He has all the shots in the book but there were others too who had it. It was the way in which he executed those shots made him special. His cover drive was a crouched half-defence, half-shot with minimum movements while his on-drive was just a flick of the wrists. His pull shot was fast and furious with the nimbleness of a ballet dancer and the balance of a skilled ropewalker but the secret behind that shot was the speed with which picked up the length. He always seems to have so much time to play the shots. I have never seen a fast bowler making him hurried through a shot and he was the best player against fast bowling in the last decade along with Ricky Ponting, be it a bouncy Perth or a spongy Durban or a seaming Headingly. And for a long long period he was arguably Pakistan’s best batsman until Mohammed Yousuf came of the age in the last 18 months.
I cried with him when he retired from one-dayers with tears in his eyes but the pure joy he has given for millions around the world over a career of 15 years is invaluable. This time he kept his emotions to himself but his current captain Shoiab Malik broke down at the ground and it showed what he meant to others in the team.
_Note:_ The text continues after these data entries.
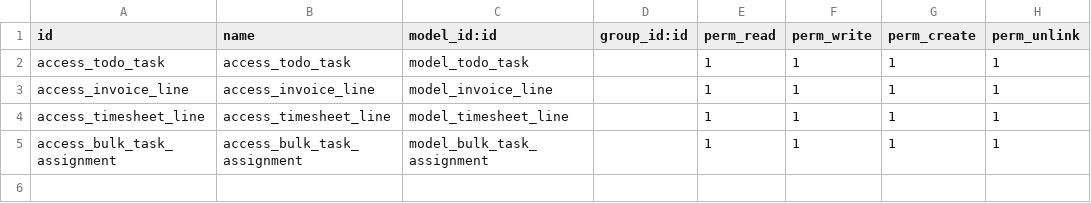
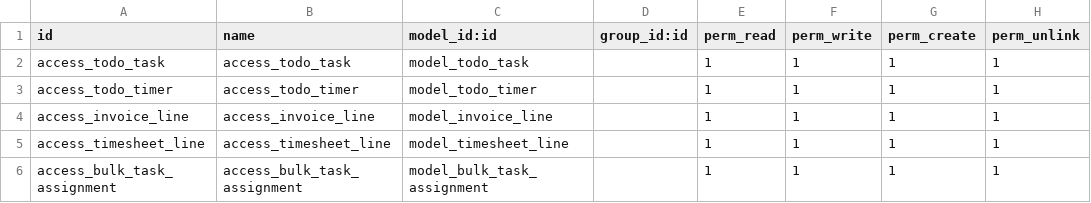
Before and after one commit to yamenallaf222/odoo-17-custom-clean-repo, a CSV file: odoo/custom_addons/todo_app/security/ir.model.access.csv, drawn as a sheet; the diff names each change by its address in the sheet, - before the commit and + after, or states it on an @@ line.

Commit message:
timer widget fo todo task form view now is in play

```diff
--- a/odoo/custom_addons/todo_app/security/ir.model.access.csv
+++ b/odoo/custom_addons/todo_app/security/ir.model.access.csv
+row 3: access_todo_timer | access_todo_timer | model_todo_timer |  | 1 | 1 | 1 | 1
```
Also changed, not shown: 5 other files.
He was uncertain while he was asked about his future after his retirement but all of us will be lucky if he takes his bat again to play in IPL. It is difficult to put it in words what we are going to miss but it is time to thank for what he has given and what we have seen and experienced. We all should feel privileged to be a part of an entire generation of cricket lovers who were enthralled to see the magic wave of his bat, which sent deliveries from the world’s best bowlers to outside the ground with the nonchalance of a man who plays backyard cricket with little kids. Bye bye Inzy. Thanks for the memories.